Largely unremarked, despite its disruptive effect on traffic in places like Lagos, a lemming-like rush at retail sales outlets marked the end of last year. For those who got caught up in the tailbacks that built up around major shopping centres, there was time enough to ruminate on the reasons why so many of us were minded to bunch all our shopping into one frenzied session every year-end. One also wondered how much of this behaviour is a consequence of supply failures (and the inability of those responsible for such to properly husband these). There is rarely perverse behavior in an economy. The market (or whatever approximates to it) always responds to available incentives. Sometimes, responses may persist well after the incentives that called them out have ceased to hold sway. Or may kick-in long after all traces of the stimuli have vanished. But this does not alter the basic “call and response” nature of the market.
In the matter of the end-of-year buying frenzy, there is a strong case to be made for pot-holed roads, and bad road etiquette being complicit in the build-up of traffic that characterised most large retail locations. However, we also saw traffic suffocate at (predictable) nodes. More often than not, there were no notable attempts to manage these. Where traffic managers were present, their preferred responses were traditional: liveried wardens waving their hands to the frenetic pull and push of traffic.

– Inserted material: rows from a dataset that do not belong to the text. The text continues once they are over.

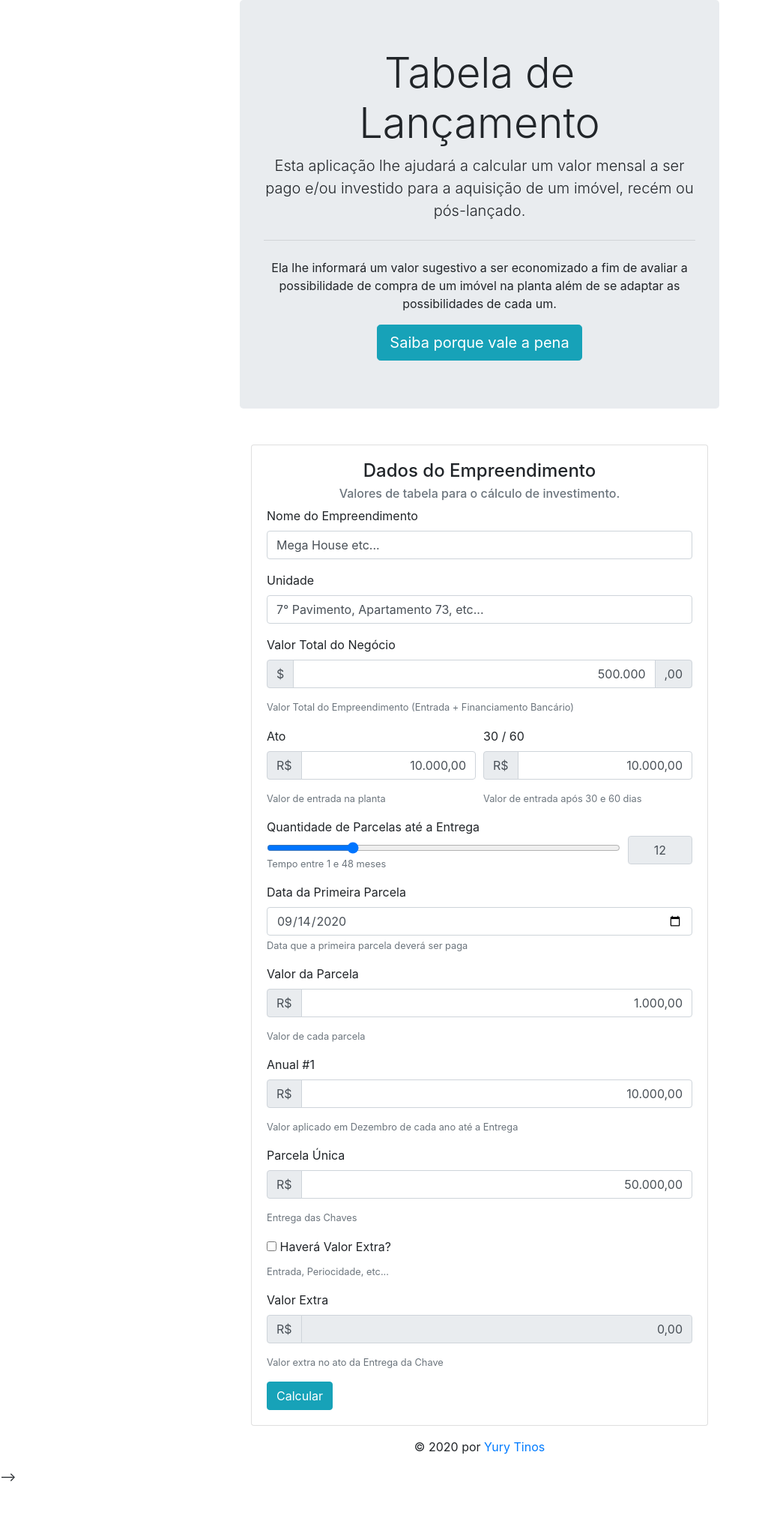
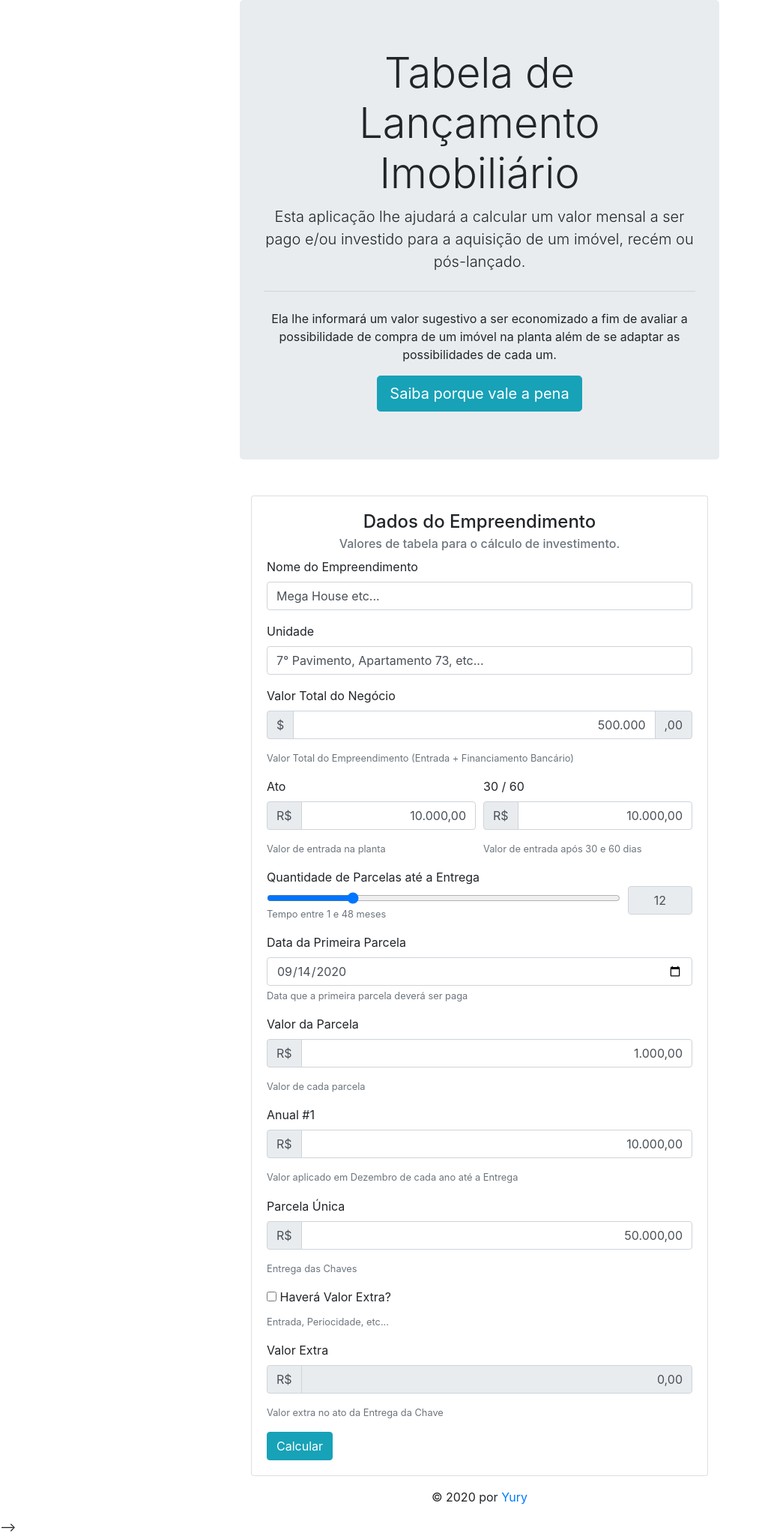
Before and after one commit to YuryTinos/tabela-lancamento-imobiliario, a website built with webpack: page src/templates/index.html in a window 1280 px wide. Shown: the whole page at 75% size, without its empty margins (0-1021 px from the left). Before the commit the page ends 1982 px from the top, so only its background shows below. Built offline with nearby package versions, Linux system fonts and the light colour scheme.

Commit message:
Release 1

```diff
--- a/src/templates/index.html
+++ b/src/templates/index.html
@@ -4,17 +4,13 @@
     <!-- Required meta tags -->
     <meta charset="utf-8">
     <meta name="viewport" content="width=device-width, initial-scale=1, shrink-to-fit=no">
-
-    <!-- Bootstrap CSS -->
-    <!-- <link rel="stylesheet" href="https://stackpath.bootstrapcdn.com/bootstrap/4.5.2/css/bootstrap.min.css" integrity="sha384-JcKb8q3iqJ61gNV9KGb8thSsNjpSL0n8PARn9HuZOnIxN0hoP+VmmDGMN5t9UJ0Z" crossorigin="anonymous"> -->
-
-    <title>Calculadora de Financiamento</title>
+    <title>Tabela de Lançamento Imobiliário</title>
   </head>
   <body>
     <div class="container-fluid">
       <div class="row justify-content-center text-center">
         <div class="jumbotron col-md-6 col-lg-6">
-          <h1 class="display-4">Tabela de Lançamento</h1>
+          <h1 class="display-4">Tabela de Lançamento Imobiliário</h1>
           <p class="lead">Esta aplicação lhe ajudará a calcular um valor mensal a ser pago e/ou investido para a aquisição de um imóvel, recém ou pós-lançado. </p>
           <hr class="my-4">
           <p>Ela lhe informará um valor sugestivo a ser economizado a fim de avaliar a possibilidade de compra de um imóvel na planta além de se adaptar as possibilidades de cada um.</p>
@@ -276,13 +272,16 @@
       </div>
 
       <footer class="row justify-content-center">
-        <p>© 2020 por <span class="text-primary">Yury Tinos</span></p>
+        <p>
+          © 2020 por <a class="text-primary"
+          data-toggle="tooltip" data-placement="top" data-html=true
+          title="<p>Se voc&ecirc;&nbsp;tem alguma cr&iacute;tica, d&uacute;vida,&nbsp;elogio ou sugest&atilde;o, entre em contato atrav&eacute;s do e-mail <span class='text-primary'>yury.tinos@gmail.com</span></p>"
+          href='mailto:yu.ry.tp@zohomail.com'>Yury</a>
+        </p>
       </div>
     </div>
     <!-- Não consegui importar com Webpack -->
     <script src="https://polyfill.io/v3/polyfill.min.js?features=es6"></script>
     <script id="MathJax-script" async src="https://cdn.jsdelivr.net/npm/mathjax@3/es5/tex-mml-chtml.js"></script> -->
-
-    <script src="dist/bundle.js"></script>
   </body>
 </html>
```
Also changed, not shown: dist/index.html, 1 other file.
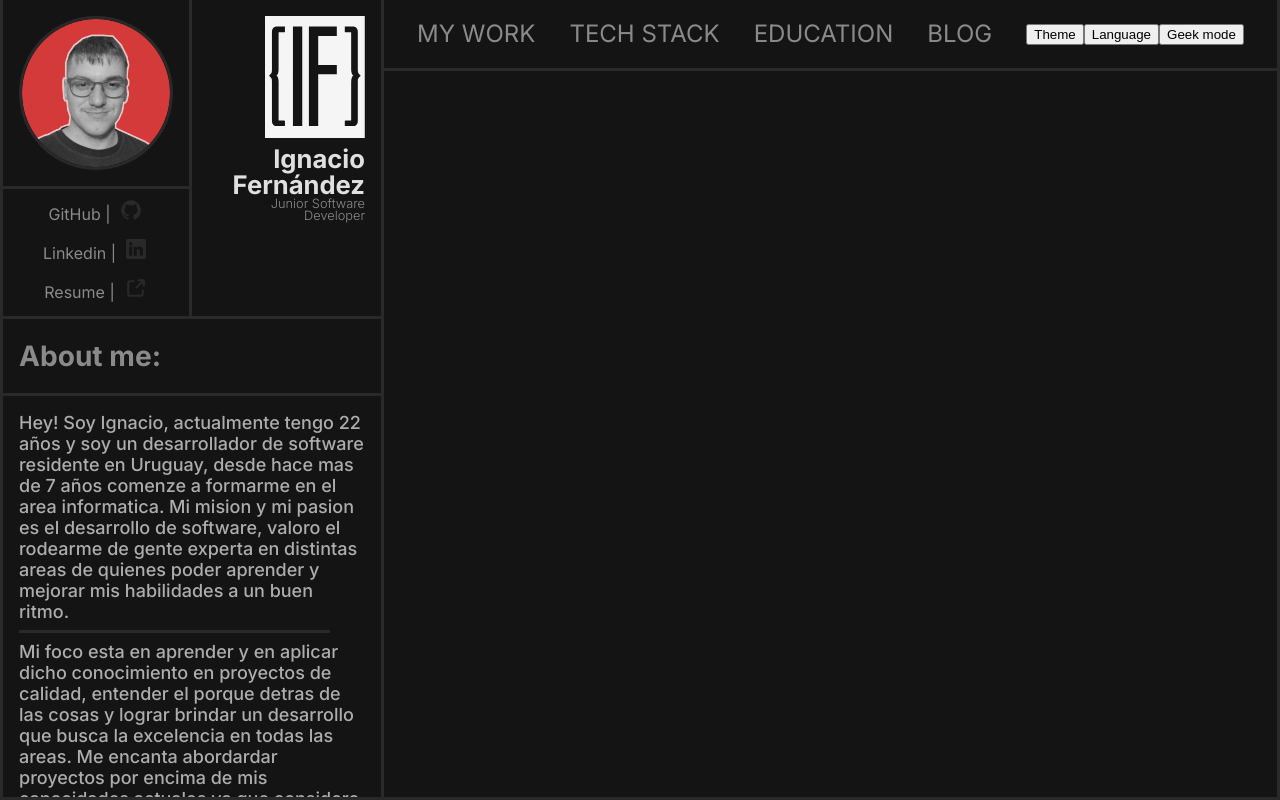
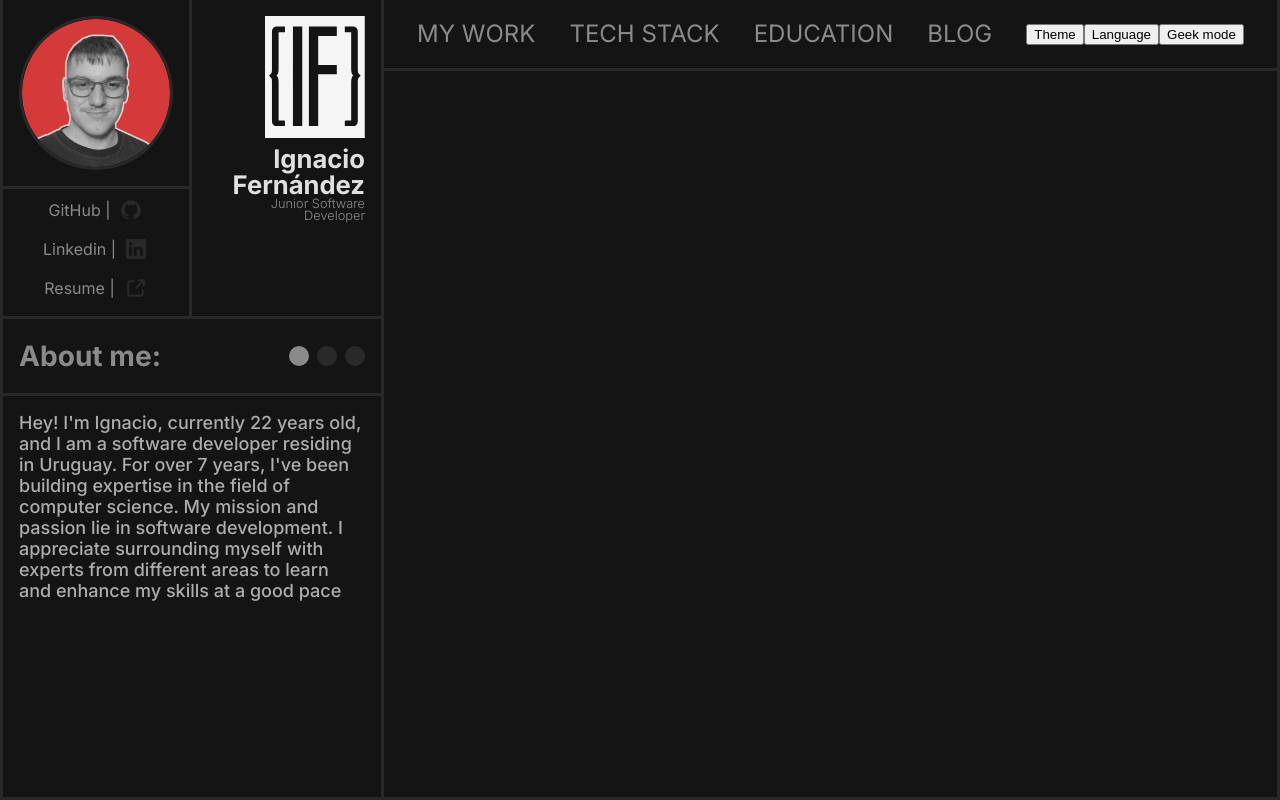
Before and after one commit to ignfer/portfolio, a React (Vite) app: page / in a window 1280 px wide. Built offline with nearby package versions, Linux system fonts and the light colour scheme.

Commit message:
Upload
- now the about me content is split into tabs

```diff
--- a/src/components/AboutMe/AboutMe.jsx
+++ b/src/components/AboutMe/AboutMe.jsx
@@ -2,12 +2,19 @@ import AboutMeHeader from '../AboutMeHeader/AboutMeHeader.jsx';
 import AboutMeContent from '../AboutMeContent/AboutMeContent.jsx';
 
 import './AboutMe.css'
+import { useState } from 'react';
 export default function AboutMe(){
+  const [tabIndex, setTabIndex] = useState(1);
+
+  function handleIndexChange(index){
+    setTabIndex(index);
+  }
+
   return(
     <>
      <section className='about-me-section'>
-        <AboutMeHeader/>
-        <AboutMeContent/>
+        <AboutMeHeader handleIndexChange={handleIndexChange} tabIndex={tabIndex}/>
+        <AboutMeContent tabIndex={tabIndex}/>
       </section>
     </>
   );
--- a/src/components/AboutMeContent/AboutMeContent.css
+++ b/src/components/AboutMeContent/AboutMeContent.css
@@ -2,8 +2,6 @@
   height: 100%;
   box-sizing: border-box;
   padding: 1rem;
-
-  overflow: scroll;
 
   font-size: large;
   text-align: left;
@@ -13,12 +11,8 @@
 .about-me-content > p{
   color:var(--dark-color-3);
   font-weight: 500;
-  transition: all 0.4s;
+  transition: all 0.2s;
   line-height: normal;
-}
-
-.about-me-content:hover > p{
-  color:var(--dark-color-4);
 }
 
 .divider{
@@ -28,3 +22,24 @@
   width: 90%;
   margin: 0.5rem 0 0.5rem 0;
 }
+
+.active-tab{
+  display: block;
+  -webkit-animation: fadeEffect 1s;
+  animation: fadeEffect 1s;
+}
+
+.tab{
+  display: none;
+}
+
+/* Fade in tabs */
+@-webkit-keyframes fadeEffect {
+  from {opacity: 0;}
+  to {opacity: 1;}
+}
+
+@keyframes fadeEffect {
+  from {opacity: 0;}
+  to {opacity: 1;}
+}
--- a/src/components/AboutMeContent/AboutMeContent.jsx
+++ b/src/components/AboutMeContent/AboutMeContent.jsx
@@ -1,22 +1,26 @@
 import './AboutMeContent.css'
-export default function AboutMeContent(){
+export default function AboutMeContent({tabIndex}){
   return(
     <>
       <section className='about-me-content'>
-          <p>Hey! Soy Ignacio, actualmente tengo 22 años y soy un desarrollador de software
-            residente en Uruguay, desde hace mas de 7 años comenze a formarme en el area informatica.
-            Mi mision y mi pasion es el desarrollo de software, valoro el rodearme de gente experta en distintas areas
-            de quienes poder aprender y mejorar mis habilidades a un buen ritmo.
-            <div className='divider'></div>
-            Mi foco esta en aprender y en aplicar dicho conocimiento en proyectos de calidad, entender el porque detras de las cosas y
-            lograr brindar un desarrollo que busca la excelencia en todas las areas.
-            Me encanta abordardar proyectos por encima de mis capacidades actuales ya que considero que son
-            los mismos los cuales brindan el mayor progreso.
-            <div className='divider'></div>
-            Parte de mi rutina diaria es consumir informacion respecto a nuevas tecnologias y tendencias dado que esta industria es una muy cambiante.<br></br>
-            A lo largo de mi carrera he abordado variedad de areas haciendome un desarrollador capaz de realizar un desarrollo<br></br>
-            end to end.
+          <p className={tabIndex === 1 ? 'active-tab' : 'tab'}>
+          Hey! I&apos;m Ignacio, currently 22 years old, and I am a software developer residing in Uruguay. For over 7 years,
+          I&apos;ve been building expertise in the field of computer science. My mission and passion lie in software development.
+          I appreciate surrounding myself with experts from different areas to learn and enhance my skills at a good pace
           </p>
+
+          <p className={tabIndex === 2 ? 'active-tab' : 'tab'}>
+            My focus is on learning and applying that knowledge to quality projects, understanding the &apos;why&apos;
+            behind things, and striving to provide development that seeks excellence in all areas. I love taking on
+            projects beyond my current abilities because I believe they are the ones that offer the greatest progress.
+          </p>
+
+          <p className={tabIndex === 3 ? 'active-tab' : 'tab'}>
+            Part of my daily routine is consuming information about new technologies and trends since this industry is
+            constantly changing. Throughout my career, I have tackled a variety of areas, making myself a developer
+            capable of carrying out end-to-end development.
+          </p>
+
       </section>
     </>
   );
--- a/src/components/AboutMeHeader/AboutMeHeader.css
+++ b/src/components/AboutMeHeader/AboutMeHeader.css
@@ -12,10 +12,39 @@
   font-size:x-large;
   color:var(--dark-color-2);
 
-  transition: all 0.4s;
+  transition: all 0.2s;
+
+  display: flex;
+  justify-content: space-between;
 }
 
 .about-me-header:hover{
   color:var(--dark-color-4);
   text-shadow: 0px 2px 10px var(--dark-color-2);
 }
+
+.about-me-tab{
+  display: flex;
+  flex-direction: row;
+  justify-content: center;
+  align-items: center;
+  gap:0.5rem;
+}
+
+.index{
+  height: 20px;
+  width: 20px;
+  border-radius: 100px;
+  background-color: var(--dark-color-1);
+
+  transition: all 0.2s;
+}
+
+.index:hover{
+  cursor: pointer;
+  transform: scale(120%);
+}
+
+.index.selected{
+  background-color: var(--dark-color-2);
+}
--- a/src/components/AboutMeHeader/AboutMeHeader.jsx
+++ b/src/components/AboutMeHeader/AboutMeHeader.jsx
@@ -1,9 +1,14 @@
 import './AboutMeHeader.css'
-export default function AboutMeHeader(){
+export default function AboutMeHeader({handleIndexChange,tabIndex}){
   return(
     <>
       <section className='about-me-header'>
           <h3> About me: </h3>
+          <div className='about-me-tab'>
+            <div className={tabIndex === 1 ? 'index selected' : 'index'} onClick={()=>handleIndexChange(1)}></div>
+            <div className={tabIndex === 2 ? 'index selected' : 'index'} onClick={()=>handleIndexChange(2)}></div>
+            <div className={tabIndex === 3 ? 'index selected' : 'index'} onClick={()=>handleIndexChange(3)}></div>
+          </div>
       </section>
     </>
   );
--- a/src/components/Contact/Contact.css
+++ b/src/components/Contact/Contact.css
@@ -12,7 +12,8 @@
   justify-content: space-evenly;
   align-items: center;
 
-  transition: all 0.4s;
+  transition: all 0.2s;
+
 }
 
 .contact-item-container{
@@ -27,7 +28,7 @@
 }
 
 .contact-item-container > a {
-  transition: all 0.4s;
+  transition: all 0.2s;
   cursor: pointer;
 }
 
@@ -38,11 +39,10 @@
   display: flex;
   flex-direction: row;
   justify-content: center;
-  align-items: center;
   gap:0.5rem;
 
   color: var(--dark-color-2);
-  transition: all 0.4s;
+  transition: all 0.2s;
 }
 
 .contact-item:hover{
@@ -50,7 +50,7 @@
 }
 
 .contact-item > a{
-  transition: all 0.4s;
+  transition: all 0.2s;
 }
 
 .contact-item:hover > a{
--- a/src/components/Info/Info.css
+++ b/src/components/Info/Info.css
@@ -1,7 +1,7 @@
 .header-info-section{
   width: 100%;
   height: 40%;
-  min-height: 200px;
+  min-height: 300px;
 
   box-sizing: border-box;
   border-bottom-style: solid;
--- a/src/components/Logo/Logo.css
+++ b/src/components/Logo/Logo.css
@@ -37,7 +37,7 @@
   /* font-size: xx-large; */
   font-size: clamp(20px,2vw,52px);
   line-height: clamp(1.2rem,2vw,3rem);
-  transition: all 0.4s;
+  transition: all 0.2s;
 }
 
 .header-title-section:hover > h1{
```
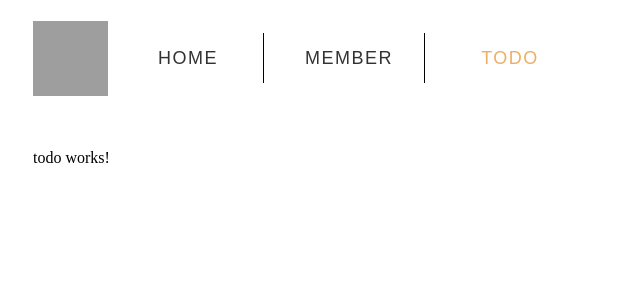
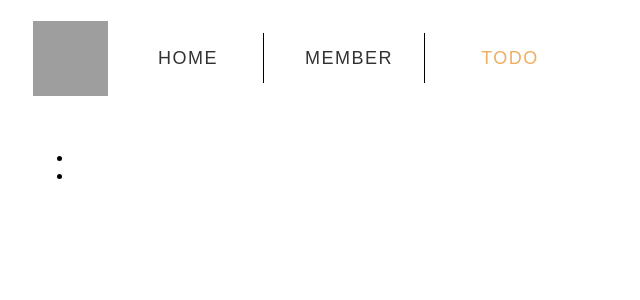
Before and after one commit to g51014/AngularTutorial-1, an Angular app: page /todo in a window 1280 px wide. Shown: the top 300 px of the page, without its empty margins (0-640 px from the left). Built offline with nearby package versions, Linux system fonts and the light colour scheme; grey boxes are pictures that could not be loaded.

Commit message:
feature/todo
1. create todo service

```diff
--- a/src/app/page/todo/todo.component.html
+++ b/src/app/page/todo/todo.component.html
@@ -1 +1,6 @@
-<p>todo works!</p>
+<div class='Todo'>
+  <ul>
+    <li></li>
+    <li></li>
+  </ul>
+</div>
--- a/src/app/page/todo/todo.component.scss
+++ b/src/app/page/todo/todo.component.scss
@@ -0,0 +1,3 @@
+.Todo {
+
+}
--- a/src/app/page/todo/todo.component.ts
+++ b/src/app/page/todo/todo.component.ts
@@ -1,3 +1,4 @@
+import { TodoService } from './../../service/todo/todo.service';
 import { Component, OnInit } from '@angular/core';
 
 @Component({
@@ -7,7 +8,9 @@ import { Component, OnInit } from '@angular/core';
 })
 export class TodoComponent implements OnInit {
 
-  constructor() { }
+  constructor(
+    public $todo: TodoService
+  ) { }
 
   ngOnInit() {
   }
--- /dev/null
+++ b/src/app/service/todo/todo.service.ts
@@ -0,0 +1,13 @@
+import { Subject } from 'rxjs';
+import { Injectable } from '@angular/core';
+
+@Injectable({
+  providedIn: 'root'
+})
+export class TodoService {
+
+  constructor() { }
+
+  public todo = new Subject();
+  public todo$ = this.todo.asObservable();
+}
```
Also changed, not shown: 1 other file (tests, documents, lock files or other folders).
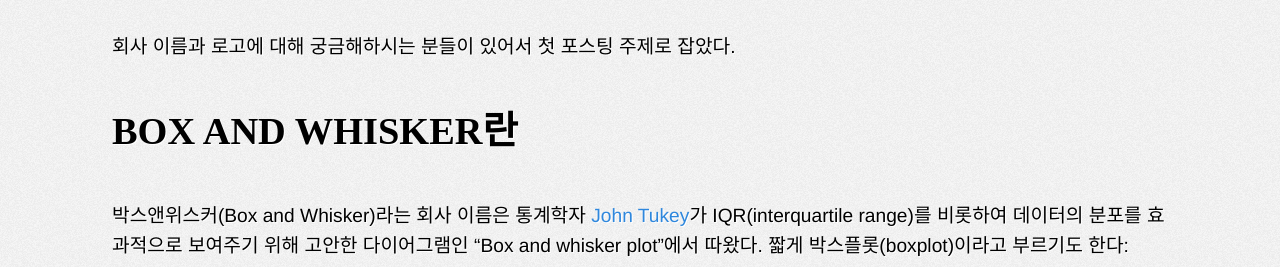
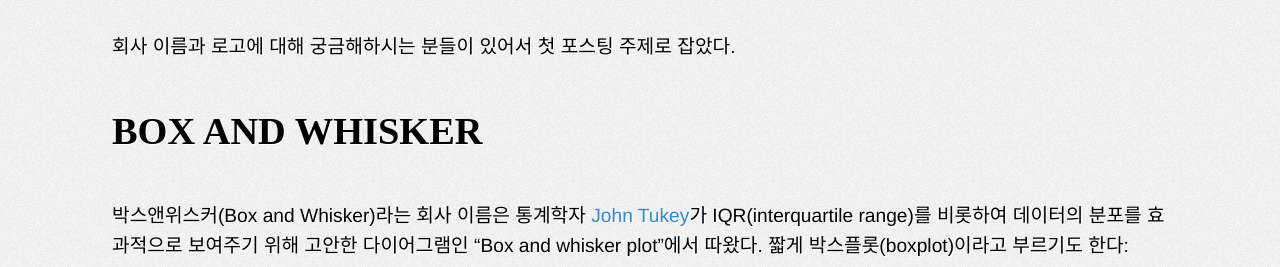
Before and after one commit to boxnwhiskr/boxnwhiskr.github.io, a Jekyll site: the page built from _posts/2014-09-03-whats_in_a_name.markdown, in a window 1280 px wide and 900 px high, cut to the strip 371-638 px from the top of the window. Built offline with Jekyll 4.4.1, drawn with Linux system fonts in a browser that asks for light colours.

Commit message:
Update 2014-09-03-whats_in_a_name.markdown

```diff
--- a/_posts/2014-09-03-whats_in_a_name.markdown
+++ b/_posts/2014-09-03-whats_in_a_name.markdown
@@ -8,7 +8,7 @@ category: announcement
 회사 이름과 로고에 대해 궁금해하시는 분들이 있어서 첫 포스팅 주제로 잡았다.
 
 
-# Box and Whisker란
+# Box and Whisker
 
 박스앤위스커(Box and Whisker)라는 회사 이름은 통계학자 [John Tukey](http://en.wikipedia.org/wiki/John_W._Tukey)가
 IQR(interquartile range)를 비롯하여 데이터의 분포를 효과적으로 보여주기 위해 고안한
```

Then, there is the small matter of the economy’s flexibility. Put differently, part of the difficulty with the crush from the shopping season is the absence of redundancies in our economy. In part, this failure shows up in the fact that shoppers in Lagos State, for example, traditionally head to the island in search of discount bargains. The strength of the custom at the super malls at Lekki and Ikeja only further buttress this point. In the face of demand that strong, the question is “why have we not had the market respond by situating outlets closer to needy communities?”
Often, in discussions about our diverse system failures, we tout the uniqueness of the domestic economy’s signaling mechanisms and the responses they elicit as the main problem. In truth, these are nearly always unlike anything recommended by the literature, or noticeable elsewhere. However, that is more likely because we regularly fail to factor into models of how our system (fails to) works the distortions hardwired into it. Corruption? Yes! But also snafus in the law enforcement infrastructure, play more than bit parts. These mean that retailers carry set-up and maintenance costs that often challenge successful business practices. The notorious infrastructure dearth adds significant costs too. Now, infrastructure is not NEPA/PHCN. The few big discount retailers operating in the country already generate their own power; and are cheaper than the traditional competitive offerings to boot.
Discussions on the infrastructure requirements of domestic retail trade in the country must include the ease and convenience of commuter access to retail locations: mass transit support for pedestrians; roads (and parking spaces) for car owners. Security, too. For parked vehicles, and pedestrian customers. Now, does the land tenure system play a role here? Arguably! Access to land that guarantees all of this services, facilities, and amenities, and the speed with which the necessary permits are processed might call for levels of investor connectedness that again only add new layers of cost.
Still, the shopping spree was not all negative. One has but a limited sense of the intensity with which it happened across the country; although it is safe to imagine that it took place only in urban locations. However, there is no way that level of consumer spending will not show up in output numbers. Still, because it was a seasonal thing, the numbers will of course have to be adjusted appropriately. The lessons are strong, nonetheless. First, we need to put a lot more money into the pockets of the middle class and cadres below them. We do well by these categories of economic actors to improve employment opportunities across the economy (but more especially in the private sector).
We are best able to boost employment opportunities by completely removing all obstacles to doing business in the country (including the anti-commerce charade at the sub-national levels that currently masquerades as “internal revenue generation”). Incidentally, with this latter, we are able too, to improve the economy’s supply responses. Businesses are positioned, with lesser distraints on their activities, to build the redundancies that help even out seasonal spikes and troughs.